Oretta is a place of food worship — or so the decor would say. The inspired interiors (25-foot vaulted ceilings and heaps of marble with gemstone accents) make it seem like you’ve stepped into a history-steeped basilica, instead of a brand new restaurant. Here, Roman pizzas — more substantial than their southern, Neapolitan cousins — are topped with out-of-the-pizza-box combos.
The white pizzas are particularly inspired. Oretta’s sbozzo, for instance, piles mortadella slices atop fior di latte and mascarpone. Slices of preserved orange and a smattering of pistachios complete this white pizza. Although the tomato sauce–topped pizzas tread familiar takeout ground, the acidity of the San Marzano tomato sauce on the Cardinale pizza perfectly cuts through the fat and spice of the salami.
633 King St. W., 416-944-1932

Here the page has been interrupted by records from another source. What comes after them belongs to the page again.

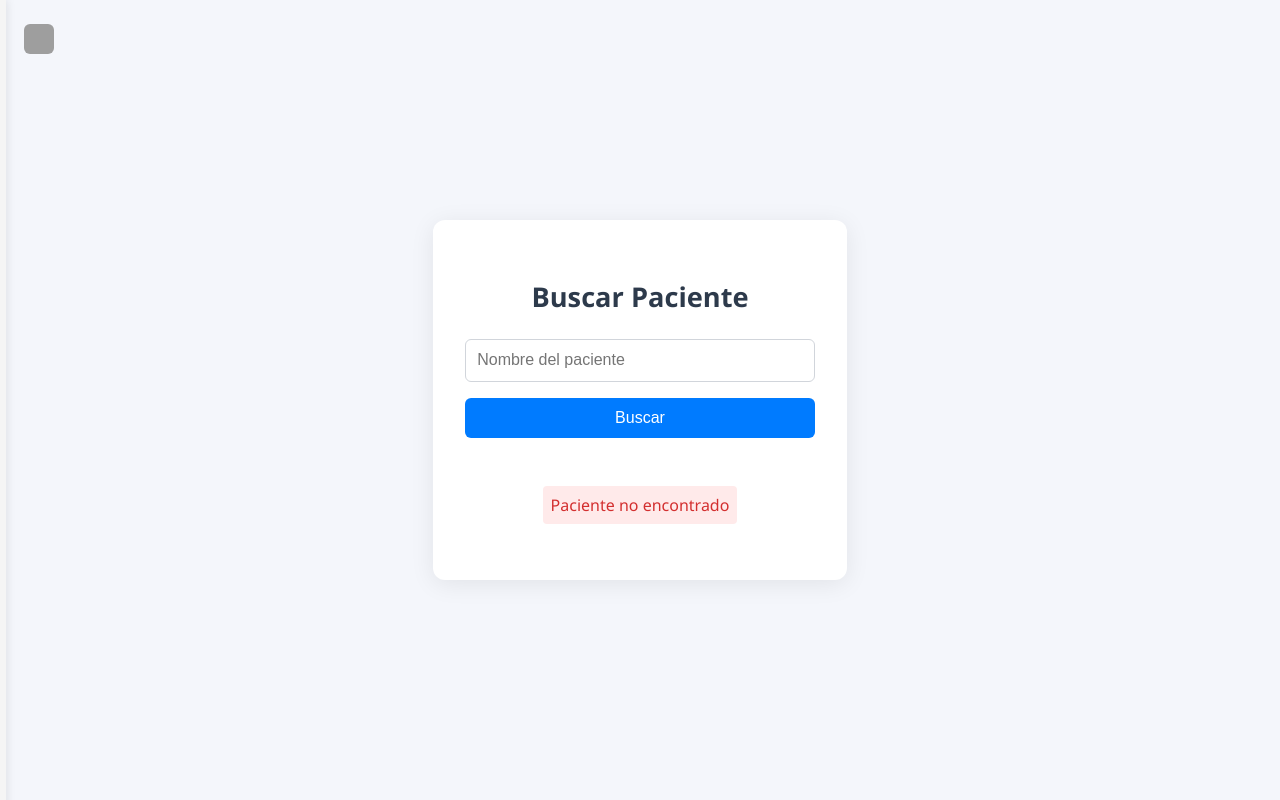
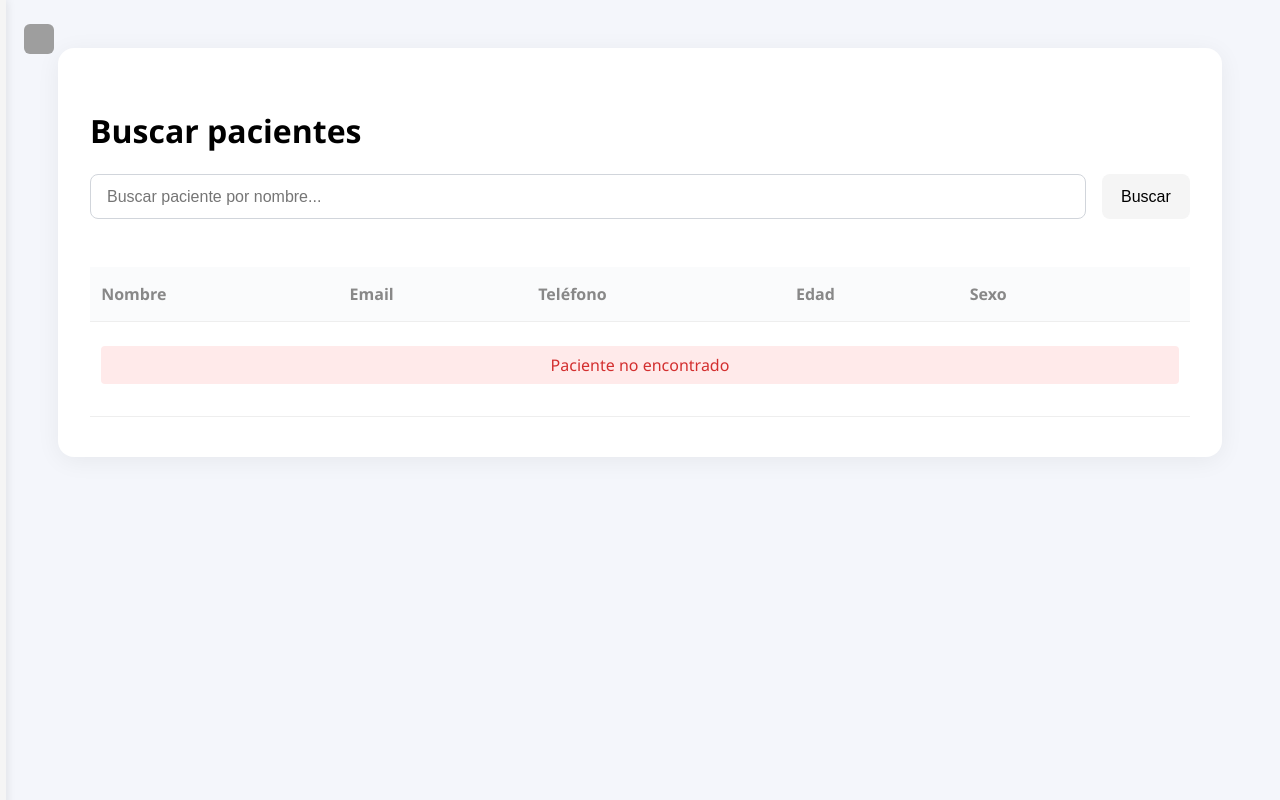
Before and after one commit to angelalvc/app_gestion_medica, a FastAPI app: page /patients/search in a window 1280 px wide. Run offline with FastAPI, Linux system fonts and the light colour scheme; the visitor is signed in with stand-in values (Sample User, id 1); data that the repository does not hold is empty; grey boxes are pictures that could not be loaded.

Commit message:
Se moddificaron las páginas de búsqueda de citas, y pacientes, para adrle una mejor interfaz y funcionalidad

```diff
--- a/app/main.py
+++ b/app/main.py
@@ -139,6 +139,7 @@
     fecha: str = Form(...),
     hora: str = Form(...),
     motivo: str = Form(...),
+    tipo: str = Form(...),
     diagnostico: str = Form(...),
     procedimiento: str = Form(...)
 ):
@@ -152,9 +153,11 @@
     paciente_id = pacientes_list[0].id
     cita = Cita(
         paciente_id=paciente_id,
+        paciente_nombre=paciente_nombre,
         fecha=fecha,
         hora=hora,
         motivo=motivo,
+        tipo=tipo,
         diagnostico=diagnostico,
         procedimiento=procedimiento
     )
@@ -168,15 +171,18 @@
 async def search_patient_form(request: Request):
     if not is_authenticated(request):
         return RedirectResponse("/")
-    return templates.TemplateResponse("search_patient.html", {"request": request})
+    return RedirectResponse("/patients/search")
 
 # Procesar búsqueda de pacientes
 @app.get("/patients/search", response_class=HTMLResponse)
 async def search_patient(request: Request, nombre: str = ""):
     if not is_authenticated(request):
         return RedirectResponse("/")
-    docs = db.collection('pacientes').where('nombre', '==', nombre).stream()
     pacientes_list = []
+    if nombre:
+        docs = db.collection('pacientes').where('nombre', '==', nombre).stream()
+    else:
+        docs = db.collection('pacientes').stream()
     for doc in docs:
         data = doc.to_dict()
         data['id'] = doc.id  # Agrega el ID del documento Firestore
@@ -198,25 +204,57 @@
     citas_list = []
     error = None
 
-    #Búsqueda por ID del paciente
-    if paciente_id:
-        docs = db.collection('citas').where('paciente_id', '==', paciente_id).stream()
+    # Búsqueda por ID del paciente
+    if not paciente_id and not paciente_nombre and not fecha:
+        docs = db.collection('citas') \
+                 .order_by("fecha") \
+                 .order_by("hora") \
+                 .stream()
         citas_list = [Cita(**doc.to_dict()) for doc in docs]
-    #Búsqueda por nombre del paciente
+
+    # Búsqueda por ID específico
+    elif paciente_id:
+        docs = db.collection('citas') \
+                 .where('paciente_id', '==', paciente_id) \
+                 .stream()
+        citas_list = [Cita(**doc.to_dict()) for doc in docs]
+
+    # Búsqueda por nombre de paciente
     elif paciente_nombre:
-        pacientes = db.collection('pacientes').where('nombre', '==', paciente_nombre).stream()
+        pacientes = db.collection('pacientes') \
+                      .where('nombre', '==', paciente_nombre) \
+                      .stream()
         pacientes_list = [p for p in pacientes]
         if pacientes_list:
             paciente_id = pacientes_list[0].id
-            docs = db.collection('citas').where('paciente_id', '==', paciente_id).stream()
+            docs = db.collection('citas') \
+                     .where('paciente_id', '==', paciente_id) \
+                     .stream()
             citas_list = [Cita(**doc.to_dict()) for doc in docs]
-    #Búsqueda por fecha
+
+    # Búsqueda por fecha
     elif fecha:
-        docs = db.collection('citas').where('fecha', '==', fecha).stream()
+        docs = db.collection('citas') \
+                 .where('fecha', '==', fecha) \
+                 .stream()
         citas_list = [Cita(**doc.to_dict()) for doc in docs]
+
+    # Si no se encontraron citas
     if not citas_list:
         error = "No se encontraron citas para ese paciente."
-    return templates.TemplateResponse("search_appointment.html", {"request": request, "citas": citas_list, "error": error})
+
+    pacientes_docs = db.collection('pacientes').stream()
+    pacientes_list = [Paciente(**{**doc.to_dict(), "id": doc.id}) for doc in pacientes_docs]
+
+    return templates.TemplateResponse(
+        "search_appointment.html",
+        {
+            "request": request,
+            "citas": citas_list,
+            "pacientes_list": pacientes_list,
+            "error": error
+        }
+    )
 
 @app.get("/records/{paciente_id}", response_class=HTMLResponse)
 async def expediente_paciente(request: Request, paciente_id: str):
--- a/app/models/models.py
+++ b/app/models/models.py
@@ -23,6 +23,7 @@
 class Cita(BaseModel):
     id: Optional[str] = None
     paciente_id: Optional[str] = None
+    paciente_nombre: Optional[str] = None
     fecha: str #formato YYYY-MM-DD
     hora: str #formato HH:MM
     motivo: str
--- a/app/static/styles/stylelogin.css
+++ b/app/static/styles/stylelogin.css
@@ -231,13 +231,221 @@
     border-color: #007bff;
 }
 
-@media (max-width: 500px) {
-    .arrow-dashboard {
-        top: 12px;
-        right: 12px;
+.dashboard-container {
+    max-width: 2200px;
+    margin: 4rem auto;
+    padding: 4rem 5rem;
+    background: #fff;
+    border-radius: 24px;
+    box-shadow: 0 8px 32px rgba(0,0,0,0.06);
+}
+
+.dashboard-header {
+    display: flex;
+    justify-content: space-between;
+    align-items: center;
+    margin-bottom: 0.5rem;
+}
+
+.user-info {
+    font-size: 1.1rem;
+    color: #555;
+}
+
+.dashboard-summary {
+    display: flex;
+    gap: 5rem;
+    margin-bottom: 5rem;
+}
+
+.summary-card {
+    background: #fafbfc;
+    border-radius: 12px;
+    box-shadow: 0 2px 8px rgba(0,0,0,0.04);
+    padding: 3.5rem 4rem;
+    min-width: 350px;
+    flex: 1;
+    font-size: 1.2rem;
+    display: flex;
+    flex-direction: column;
+    justify-content: center;
+}
+
+.summary-title {
+    font-size: 1rem;
+    color: #888;
+    margin-bottom: 0.5rem;
+}
+
+.summary-main {
+    font-size: 2rem;
+    font-weight: bold;
+    color: #222;
+}
+
+.summary-sub {
+    font-size: 1rem;
+    color: #888;
+    margin-top: 0.5rem;
+}
+
+.dashboard-main {
+    display: flex;
+    gap: 5rem;
+    margin-top: 5rem;
+}
+
+.next-appointment-card {
+    flex: 2;
+    background: #fafbfc;
+    border-radius: 12px;
+    box-shadow: 0 2px 8px rgba(0,0,0,0.04);
+    padding: 4rem 3rem;
+    display: flex;
+    flex-direction: column;
+    align-items: center;
+    justify-content: center;
+}
+
+.next-appointment-card h1 {
+    font-size: 2.2rem;
+    margin: 1rem 0 0.5rem 0;
+    text-align: center;
+}
+
+.next-appointment-card h2 {
+    font-size: 1.5rem;
+    color: #007bff;
+    margin-bottom: 1rem;
+}
+
+.appointments-list-card {
+    flex: 1;
+    background: #fafbfc;
+    border-radius: 12px;
+    box-shadow: 0 2px 8px rgba(0,0,0,0.04);
+    padding: 4rem 3rem;
+}
+
+.appointments-list-card ul {
+    list-style: none;
+    padding: 0;
+    margin: 0;
+}
+
+.appointments-list-card li {
+    margin-bottom: 1.2rem;
+    padding-bottom: 1rem;
+    border-bottom: 1px solid #eee;
+}
+
+.search-container {
+    background: #fff;
+    border-radius: 16px;
+    box-shadow: 0 4px 24px rgba(0,0,0,0.06);
+    padding: 2.5rem 2rem;
+    max-width: 1100px;
+    min-width: 1100px;
+    margin: 3rem auto;
+    align-self: baseline;
+}
+
+.search-bar {
+    display: flex;
+    align-items: center;
+    gap: 1rem;
+    margin-bottom: 2rem;
+}
+
+.search-form {
+    display: flex;
+    gap: 1rem;
+    width: 100%;
+}
+
+.search-bar input[type="text"] {
+    flex: 1;
+    padding: 0.8rem 1rem;
+    border: 1.5px solid #d1d5db;
+    border-radius: 8px;
+    font-size: 1rem;
+    outline: none;
+    transition: border 0.2s;
+}
+
+.search-bar input[type="text"]:focus {
+    border: 1.5px solid #007bff;
+}
+
+.filter-btn {
+    background: #f5f5f5;
+    border: none;
+    border-radius: 8px;
+    padding: 0.7rem 1.2rem;
+    font-size: 1rem;
+    cursor: pointer;
+    display: flex;
+    align-items: center;
+    gap: 0.5rem;
+    transition: background 0.2s;
+}
+.filter-btn:hover {
+    background: #e0e7ef;
+}
+
+.table-responsive {
+    overflow-x: auto;
+}
+
+.appointments-table {
+    width: 100%;
+    border-collapse: collapse;
+    margin-top: 1rem;
+    background: #fff;
+}
+
+.appointments-table th, .appointments-table td {
+    padding: 1rem 0.7rem;
+    text-align: left;
+    border-bottom: 1px solid #eee;
+    font-size: 1rem;
+}
+
+.appointments-table th {
+    color: #888;
+    font-weight: 600;
+    background: #fafbfc;
+}
+
+.tipo-cita {
+    background: #f0f8ff;
+    color: #007bff;
+    border-radius: 8px;
+    padding: 0.3rem 0.8rem;
+    font-size: 0.95rem;
+    font-weight: 500;
+}
+
+.acciones {
+    font-size: 1.5rem;
+    color: #bbb;
+    cursor: pointer;
+}
+
+@media (max-width: 1200px) {
+    .dashboard-container {
+        padding: 2rem 1rem;
     }
-    .login-container {
-        width: 95vw;
-        padding: 1.5rem 0.5rem;
+    .summary-card {
+        min-width: 220px;
+        padding: 1.2rem 1rem;
+    }
+    .next-appointment-card,
+    .appointments-list-card {
+        padding: 1.2rem 0.7rem;
+    }
+    .search-container {
+        padding: 1.5rem 1rem;
+        min-width: 700px;
     }
 }
--- a/app/templates/search_patient.html
+++ b/app/templates/search_patient.html
@@ -27,26 +27,47 @@
             <img src="../static/logout-2.svg" alt="Cerrar sesión" class="icon-menu">Cerrar sesión
         </a>
     </nav>
-    <div class="login-container">
-        <h1>Buscar Paciente</h1>
-        <form method="get" action="/patients/search">
-            <input type="text" name="nombre" placeholder="Nombre del paciente" required>
-            <button type="submit">Buscar</button>
+    <div class="search-container">
+        <h1>Buscar pacientes</h1>
+        <div class="search-bar">
+            <form method="get" action="/patients/search" class="search-form">
+                <input type="text" name="nombre" placeholder="Buscar paciente por nombre..." required>
+                <button type="submit" class="filter-btn">Buscar</button>
             </form>
-        <div class="cards-container">
+        </div>
+        <div class="table-responsive">
+            <table class="appointments-table">
+                <thead>
+                    <tr>
+                        <th scope="col">Nombre</th>
+                        <th scope="col">Email</th>
+                        <th scope="col">Teléfono</th>
+                        <th scope="col">Edad</th>
+                        <th scope="col">Sexo</th>
+                        <th scope="col"></th>
+                    </tr>
+                </thead>
+                <tbody>
                     {% if pacientes %}
                         {% for paciente in pacientes %}
-                    <a href="/records/{{ paciente.id }}" class="card card-link">
-                        <h3>{{ paciente.nombre }}</h3>
-                        <p><strong>Email:</strong> {{ paciente.email }}</p>
-                        <p><strong>Teléfono:</strong> {{ paciente.telefono }}</p>
-                        <p><strong>Edad:</strong> {{ paciente.edad }}</p>
-                        <p><strong>Sexo:</strong> {{ paciente.sexo }}</p>
-                    </a>
+                            <tr>
+                                <td>{{ paciente.nombre }}</td>
+                                <td>{{ paciente.email }}</td>
+                                <td>{{ paciente.telefono }}</td>
+                                <td>{{ paciente.edad }}</td>
+                                <td>{{ paciente.sexo }}</td>
+                                <td>
+                                    <a href="/records/{{ paciente.id }}" class="acciones">Ver expediente</a>
+                                </td>
+                            </tr>
                         {% endfor %}
                     {% elif error %}
-                <p class="error">{{ error }}</p>
+                        <tr>
+                            <td colspan="6"><p class="error">{{ error }}</p></td>
+                        </tr>
                     {% endif %}
+                </tbody>
+            </table>
         </div>
     </div>
 </body>
```
Also changed, not shown: app/templates/search_appointment.html (+33 -15 lines). Lines whose indentation alone changed are shown as unchanged.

A stone’s throw east on King Street is Masseria, which offers upscale-casual Italian nosh for those lacking an oretta (that’s “hour” in Italian) to sit down. This is Pizza Nova owner Domenic Primucci’s passion project. He’s using top-notch ingredients like croccantini: dried, EVOO-preserved red peppers made exclusively in Palazzo San Gervasio, the town Primucci’s family’s immigrated from. A hand–driven prosciutto slicer has even been flown in to keep things authentico. There are a few items on the menu — like the carbone pizza — that would raise eyebrows in the home country.
A pizzaiolo would blush with shame pulling a pizza this black from the oven. But these aren’t burnt pies. Their black hue comes from vegetable carbon, which imbues the dough with a light airiness. Carbone pizzas will appeal to pizza-hankering yogis, as they purportedly are easier on the digestive system than their traditional counterparts.
“Activated charcoal in health products is a growing trend; we developed the carbone dough as a way to integrate that into our menu,” says Primucci.
577 King St. W., 416-263-9999
With a name like Superpoint, this irreverent Ossington spot is obviously not feigning authenticity. The menu’s a mix of red sauce Italian (cheesy garlic bread, bruschetta, cheese burgers) and true paisan fare. A bowl of lamb cavatelli in a white wine–rapini sauce, for instance, could pass for Nonna’s.
The pizzas, however, are 100 per cent New York. Pizza dough sits in the fridge fermenting for up to three days before it’s stretched and baked in a double-decker Vulcan pizza oven. The resulting pies are substantial, chewy slices. Go traditional with cheese, pepperoni or chili-anchovy. Alternatively, get slightly fancier with toppings like capicola or peppers with Gorgonzola.
184 Ossington Ave., 416-519-6996
Adamson Barbecue’s just-opened sister spot, Conspiracy Pizza, is already a cult favourite with the lineups to prove it.
“If you tell anybody about us, we’ll kill you,” jokes co-owner Adam Skelly in reference to their name.
Skelly is an avowed pizza junkie, so it was only a matter of time before he opened up his own pie shop. Using a PizzaMaster oven that churns out N.Y.-Neapolitan hybrids in four minutes flat, Conspiracy’s dishing up pies that will mostly appeal to meatheads. Challenge your Scoville tolerance with a made-for-carnivores Steel Beams, which tops a triplet of peppers (poblano, banana and bird’s eye chilies) with jalapeno-cheddar sausage plucked from Adamson. For those hounding after veg: The Grassy Knoll is a go-to (it boasts three types of mushrooms and two varieties of kale). So far, Conspiracy only awakens come the weekend; be sure to check their Instagram for details on how to get your mitts on a slice come TGIF.
176 Wicksteed Ave., 647-694-3327